Dreyfuss-Wells might have been internally programmed for this type of work. As a Shaker Heights High School student, she was already eyeing a career in environmental science. She graduated from The Ohio State University with a biology degree, with an emphasis on ecology.
“I thought I would get a degree in environmental research, but I quickly realized that I’m not particularly good at that,” Dreyfuss-Wells says. “I don’t like spending a lot of time in the field, and I don’t perform well in a lab setting. I’m much more interested in how things work from a policy level.”
After college, Dreyfuss-Wells joined the Peace Corps to experience life in another country.
“I thought it would be glamorous,” Dreyfuss-Wells says. “I had studied Spanish so I thought they would send me to Central America.”
Instead, the Peace Corps shipped Dreyfuss-Wells to Samoa, where she taught math and biology to young people.

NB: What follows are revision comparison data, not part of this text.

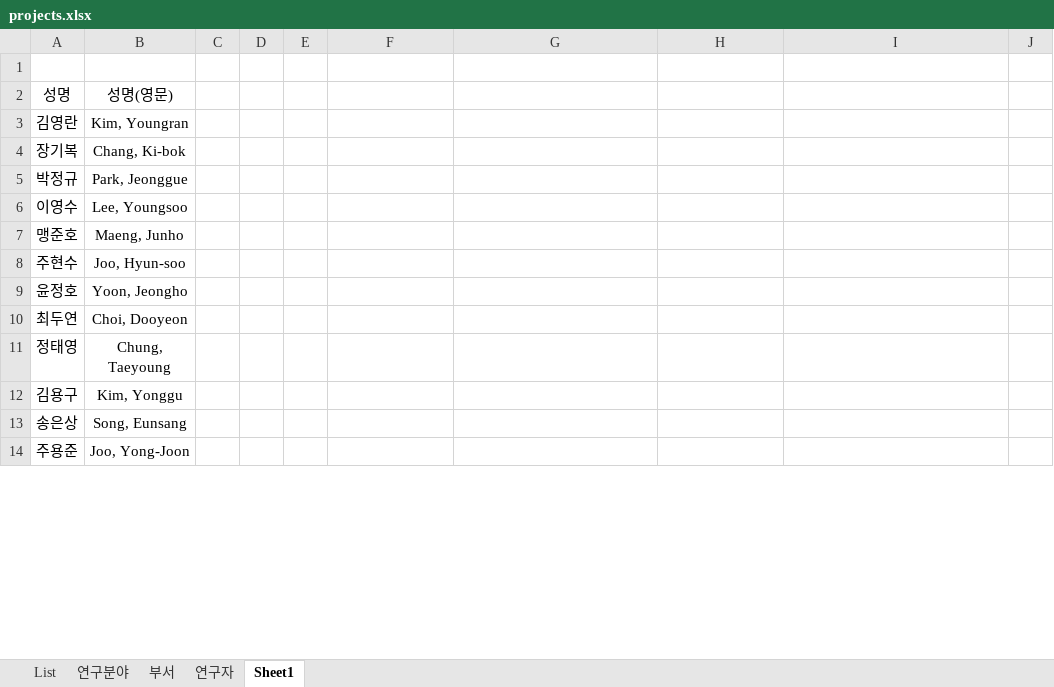
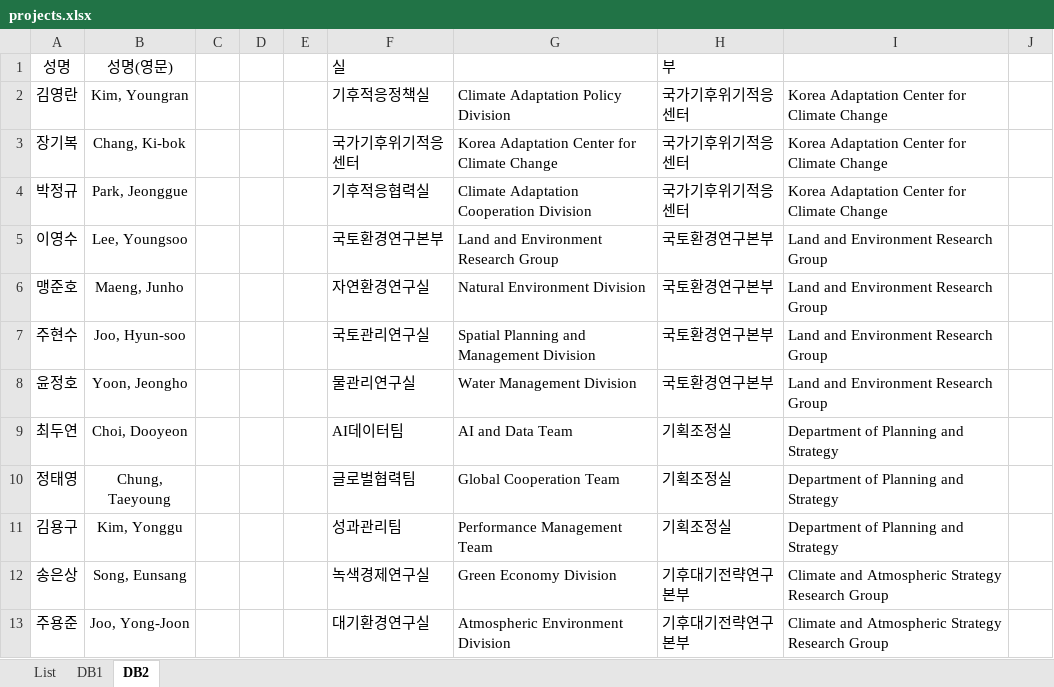
Before and after one commit to kwanghun/GlobalTeamProject, an Excel workbook: data/projects.xlsx, sheet DB2, drawn as a sheet; only a part is shown; values as stored, in another font and other column widths than the file's, no borders; conditional formats not drawn; removed rows and columns are numbered as before the commit, all else as after; the diff covers the shown part only; the diff names each change by its address in the sheet, - before the commit and + after, or states it on an @@ line.

```diff
--- a/data/projects.xlsx (sheet DB2)
+++ b/data/projects.xlsx (sheet DB2)
-sheet tab: Sheet1
+sheet tab: DB2
-sheet tab: 연구분야
-sheet tab: 부서
-sheet tab: 연구자
+sheet tab: DB1
-row 1: (empty)
-F1: (empty)
+F1: 실
-H1: (empty)
+H1: 부
-F2 (실): (empty)
+F2 (실): 기후적응정책실
-G2: (empty)
+G2: Climate Adaptation Policy Division
-H2:H4 (부): (empty)
+H2:H4 (부): 국가기후위기적응센터
-I2:I4: (empty)
+I2:I4: Korea Adaptation Center for Climate Change
-F3 (실): (empty)
+F3 (실): 국가기후위기적응센터
-G3: (empty)
+G3: Korea Adaptation Center for Climate Change
-F4 (실): (empty)
+F4 (실): 기후적응협력실
-G4: (empty)
+G4: Climate Adaptation Cooperation Division
-F5 (실): (empty)
+F5 (실): 국토환경연구본부
-G5: (empty)
+G5: Land and Environment Research Group
-H5:H8 (부): (empty)
+H5:H8 (부): 국토환경연구본부
-I5:I8: (empty)
+I5:I8: Land and Environment Research Group
-F6 (실): (empty)
+F6 (실): 자연환경연구실
-G6: (empty)
+G6: Natural Environment Division
-F7 (실): (empty)
+F7 (실): 국토관리연구실
-G7: (empty)
+G7: Spatial Planning and Management Division
-F8 (실): (empty)
+F8 (실): 물관리연구실
-G8: (empty)
+G8: Water Management Division
-F9 (실): (empty)
+F9 (실): AI데이터팀
-G9: (empty)
+G9: AI and Data Team
-H9:H11 (부): (empty)
+H9:H11 (부): 기획조정실
-I9:I11: (empty)
+I9:I11: Department of Planning and Strategy
-F10 (실): (empty)
+F10 (실): 글로벌협력팀
-G10: (empty)
+G10: Global Cooperation Team
-F11 (실): (empty)
+F11 (실): 성과관리팀
-G11: (empty)
+G11: Performance Management Team
-F12 (실): (empty)
+F12 (실): 녹색경제연구실
-G12: (empty)
+G12: Green Economy Division
-H12:H13 (부): (empty)
+H12:H13 (부): 기후대기전략연구본부
-I12:I13: (empty)
+I12:I13: Climate and Atmospheric Strategy Research Group
-F13 (실): (empty)
+F13 (실): 대기환경연구실
-G13: (empty)
+G13: Atmospheric Environment Division
```
Also changed, not shown: 50 removed rows and 67 edited cells elsewhere in this sheet, sheet List.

“It couldn’t have been more foreign to me — a Polynesian island with a strong culture that has not been heavily diluted over the years,” she says. “They have a word, ‘Fa’a Samoa,’ which means the Samoan way. Regardless of where they are, they live that way.”
After Samoa, Dreyfuss-Wells started believing that nothing is glamorous, that wherever one lived, local issues and problems needed to be addressed.

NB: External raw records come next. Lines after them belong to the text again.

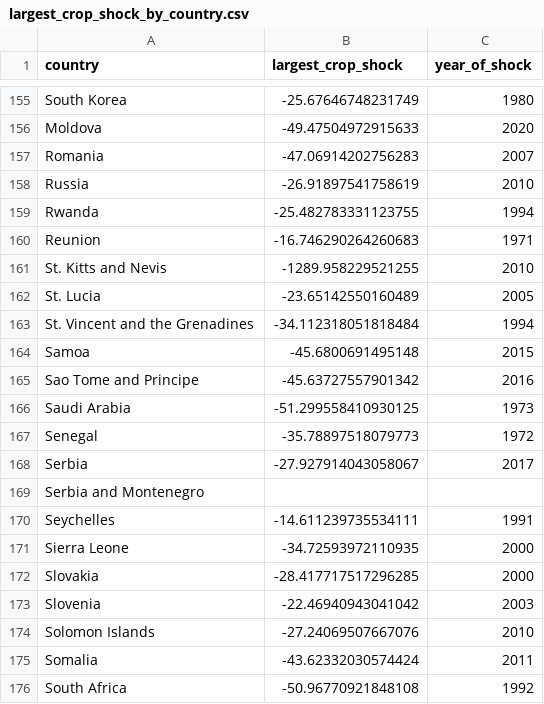
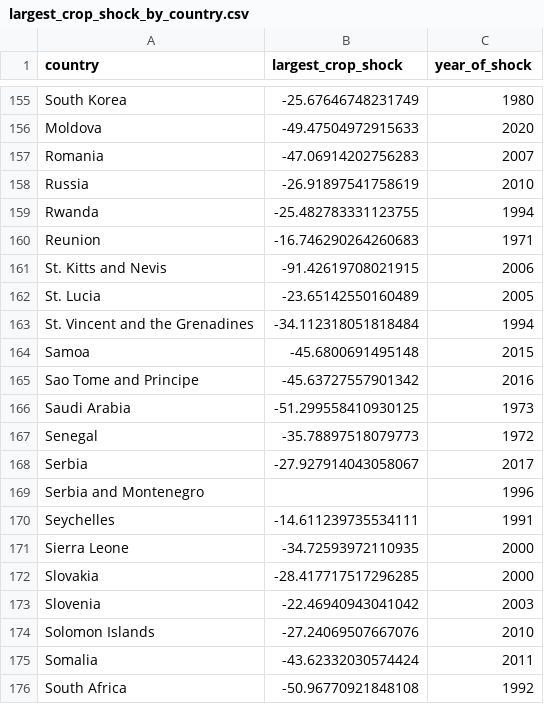
Before and after one commit to allfed/Historical-Food-Shocks, a CSV file: results/largest_crop_shock_by_country.csv, drawn as a sheet; only a part is shown, gaps mark what is left out; the diff covers the shown part only.

```diff
--- a/results/largest_crop_shock_by_country.csv
+++ b/results/largest_crop_shock_by_country.csv
@@ -160,3 +160,3 @@ Rwanda,-25.482783331123755,1994
 Reunion,-16.746290264260683,1971
-St. Kitts and Nevis,-1289.958229521255,2010
+St. Kitts and Nevis,-91.42619708021915,2006
 St. Lucia,-23.65142550160489,2005
@@ -168,3 +168,3 @@ Senegal,-35.78897518079773,1972
 Serbia,-27.927914043058067,2017
-Serbia and Montenegro,,
+Serbia and Montenegro,,1996
 Seychelles,-14.611239735534111,1991
```
Also changed, not shown: 30 edited cells elsewhere in this file, results/largest_crop_shock_by_country_with_reasons.csv, 2 other files.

“I realized I wanted my life to run deep and not wide,” Dreyfuss-Wells says. “That’s why I wanted to come back to Cleveland.”
Not right away, though. First, Dreyfuss-Wells earned a master’s degree in environmental science and public affairs at Indiana University. Her goal was to work for the U.S. Environmental Protection Agency in Washington, D.C.

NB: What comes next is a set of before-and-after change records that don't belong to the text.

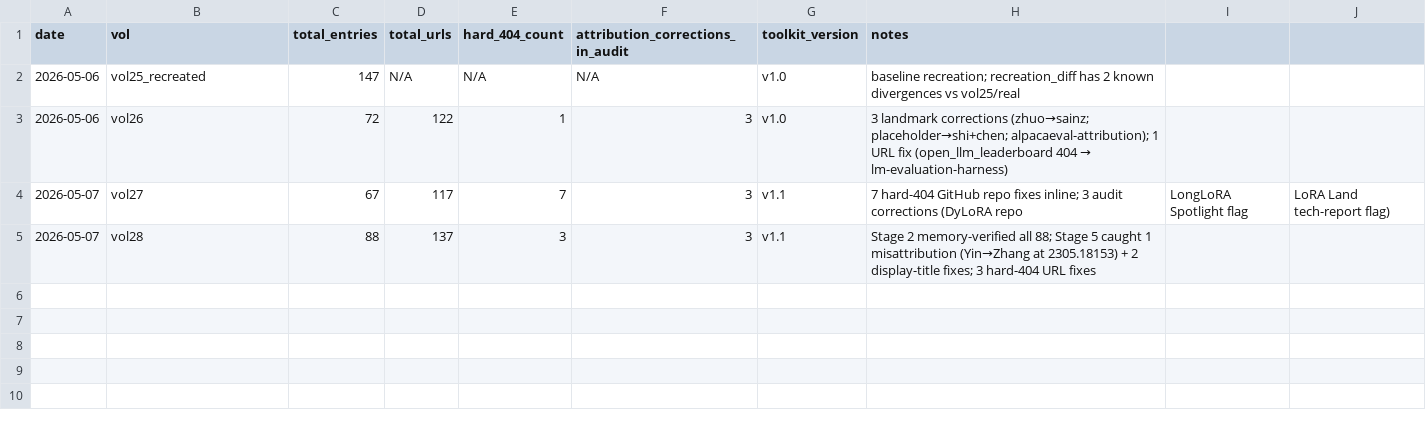
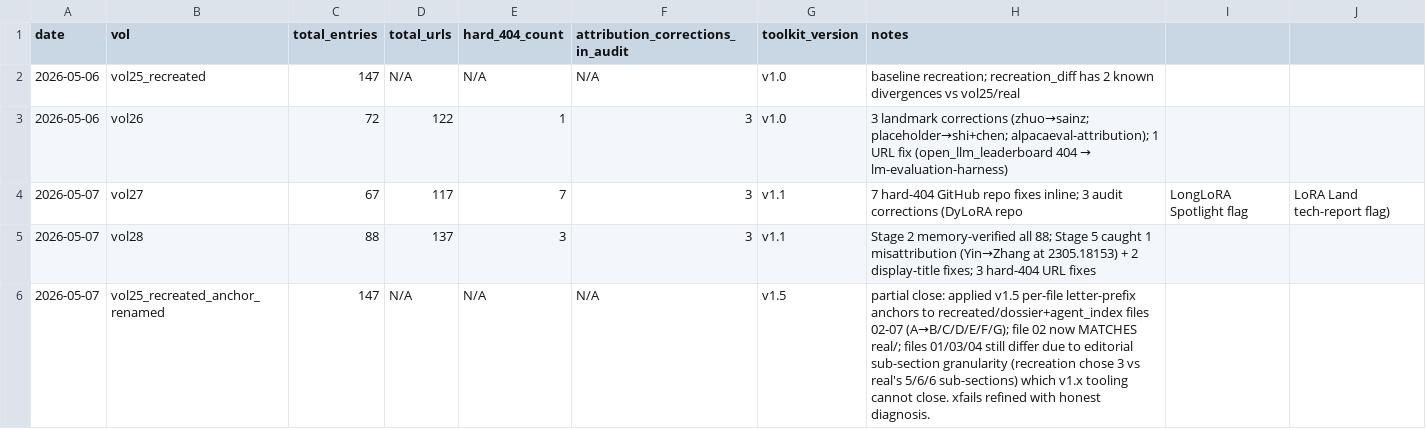
Before and after one commit to brandon-behring/research_toolkit, a CSV file: evals/dogfood_metrics.csv, drawn as a sheet; the diff names each change by its address in the sheet, - before the commit and + after, or states it on an @@ line.

```diff
--- a/evals/dogfood_metrics.csv
+++ b/evals/dogfood_metrics.csv
+row 6: 2026-05-07 | vol25_recreated_anchor_renamed | 147 | N/A | N/A | N/A | v1.5 | partial close: applied v1.5 per-file letter-prefix anchors to recreated/dossier+agent_index files 02-07 (A→B/C/D/E/F/G); file 02 now MATCHES real/; files 01/03/04 still differ due to editorial sub-section granularity (recreation chose 3 vs real's 5/6/6 sub-sections) which v1.x tooling cannot close. xfails refined with honest diagnosis.
```
Also changed, not shown: 14 other files.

By that time, however, Dreyfuss-Wells had met her husband, Kevin. He was an architect specializing in historic preservation, and Washington presented few opportunities in that field. So the couple moved to Cleveland, where developers in the 1990s were turning old warehouses in Downtown Cleveland into apartments.
It was good timing for Dreyfuss-Wells. Chagrin River Watershed Partners, which advises local governments how to deal with environmental issues like flooding and stream bank erosion, was just getting started. She would make her mark there.
At CRWP, Dreyfuss-Wells showed community leaders how to make municipal codes more environmentally friendly. She wrote a boilerplate riparian-setback ordinance to keep new development away from rivers and streams.
Her work caught the eye of Frank Greenland, director of watershed programs at the sewer district. He recruited Dreyfuss-Wells to the district.
At the sewer district, Dreyfuss-Wells took a lead role in developing the new stormwater management plan. It’s been one of the district’s most significant and controversial projects.
The program, funded by an additional fee on sewer bills, will spend about $41 million a year on stormwater management, including construction of retention and detention basins, and cleaning and repairing sewers and culverts. The idea is to curb flooding, which has plagued parts of Northeast Ohio.
“We need to look at the problem region-wide instead of moving it from one community to the next,” Dreyfuss-Wells says.
The district unveiled its stormwater management plan in 2010 and immediately hit resistance. A handful of communities sued, saying the district was authorized to deal with wastewater, not stormwater, and that the district’s new stormwater fee was an unvoted tax.
“I think [Ciaccia] knew all along we would get sued,” Dreyfuss-Wells says. “He was so savvy politically. But we were prepared to keep working through the litigation.”
Finally, in September 2015, the Ohio Supreme Court ruled that the district has authority to manage stormwater and charge a fee to property owners. Now Dreyfuss-Wells is in charge of implementing the stormwater plan.
“This problem has to be solved on a regional basis, and we’re the ones to do it,” she says. “It’s a good program. Now we have to deliver.”